## WORK TASK
Could you write out the whole listing exactly as it appears?

## SUPPLIED MATERIAL
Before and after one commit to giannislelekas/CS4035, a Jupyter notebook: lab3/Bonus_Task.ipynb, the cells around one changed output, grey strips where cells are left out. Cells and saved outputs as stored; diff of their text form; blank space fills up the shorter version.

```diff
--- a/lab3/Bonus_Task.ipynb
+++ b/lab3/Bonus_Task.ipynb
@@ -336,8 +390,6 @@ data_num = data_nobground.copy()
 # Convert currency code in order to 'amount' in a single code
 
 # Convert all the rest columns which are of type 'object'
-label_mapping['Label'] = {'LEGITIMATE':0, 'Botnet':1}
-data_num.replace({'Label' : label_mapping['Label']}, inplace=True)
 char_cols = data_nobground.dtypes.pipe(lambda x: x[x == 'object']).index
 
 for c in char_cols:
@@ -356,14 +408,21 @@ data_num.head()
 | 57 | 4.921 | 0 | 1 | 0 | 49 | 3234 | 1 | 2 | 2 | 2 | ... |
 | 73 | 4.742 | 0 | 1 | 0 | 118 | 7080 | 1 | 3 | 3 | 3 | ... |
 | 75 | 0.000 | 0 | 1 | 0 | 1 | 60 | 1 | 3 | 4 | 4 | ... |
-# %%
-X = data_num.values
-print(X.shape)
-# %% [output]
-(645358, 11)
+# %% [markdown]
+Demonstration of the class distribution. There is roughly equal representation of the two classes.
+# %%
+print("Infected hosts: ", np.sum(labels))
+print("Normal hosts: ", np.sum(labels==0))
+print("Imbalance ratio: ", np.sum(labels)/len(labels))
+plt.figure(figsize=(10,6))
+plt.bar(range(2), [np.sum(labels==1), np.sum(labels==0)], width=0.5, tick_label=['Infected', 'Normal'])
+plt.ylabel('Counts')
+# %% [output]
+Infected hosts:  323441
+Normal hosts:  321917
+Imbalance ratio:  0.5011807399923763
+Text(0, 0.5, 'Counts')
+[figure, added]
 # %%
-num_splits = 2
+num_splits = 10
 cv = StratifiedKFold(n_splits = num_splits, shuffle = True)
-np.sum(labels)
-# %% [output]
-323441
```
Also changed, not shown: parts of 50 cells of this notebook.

## ANSWER SECTION
Before and after one commit to giannislelekas/CS4035, a Jupyter notebook: lab3/Bonus_Task.ipynb, the cells around one changed output, grey strips where cells are left out. Cells and saved outputs as stored; diff of their text form; blank space fills up the shorter version.

```diff
--- a/lab3/Bonus_Task.ipynb
+++ b/lab3/Bonus_Task.ipynb
@@ -336,8 +390,6 @@ data_num = data_nobground.copy()
 # Convert currency code in order to 'amount' in a single code
 
 # Convert all the rest columns which are of type 'object'
-label_mapping['Label'] = {'LEGITIMATE':0, 'Botnet':1}
-data_num.replace({'Label' : label_mapping['Label']}, inplace=True)
 char_cols = data_nobground.dtypes.pipe(lambda x: x[x == 'object']).index
 
 for c in char_cols:
@@ -356,14 +408,21 @@ data_num.head()
 | 57 | 4.921 | 0 | 1 | 0 | 49 | 3234 | 1 | 2 | 2 | 2 | ... |
 | 73 | 4.742 | 0 | 1 | 0 | 118 | 7080 | 1 | 3 | 3 | 3 | ... |
 | 75 | 0.000 | 0 | 1 | 0 | 1 | 60 | 1 | 3 | 4 | 4 | ... |
-# %%
-X = data_num.values
-print(X.shape)
-# %% [output]
-(645358, 11)
+# %% [markdown]
+Demonstration of the class distribution. There is roughly equal representation of the two classes.
+# %%
+print("Infected hosts: ", np.sum(labels))
+print("Normal hosts: ", np.sum(labels==0))
+print("Imbalance ratio: ", np.sum(labels)/len(labels))
+plt.figure(figsize=(10,6))
+plt.bar(range(2), [np.sum(labels==1), np.sum(labels==0)], width=0.5, tick_label=['Infected', 'Normal'])
+plt.ylabel('Counts')
+# %% [output]
+Infected hosts:  323441
+Normal hosts:  321917
+Imbalance ratio:  0.5011807399923763
+Text(0, 0.5, 'Counts')
+[figure, added]
 # %%
-num_splits = 2
+num_splits = 10
 cv = StratifiedKFold(n_splits = num_splits, shuffle = True)
-np.sum(labels)
-# %% [output]
-323441
```
Also changed, not shown: parts of 50 cells of this notebook.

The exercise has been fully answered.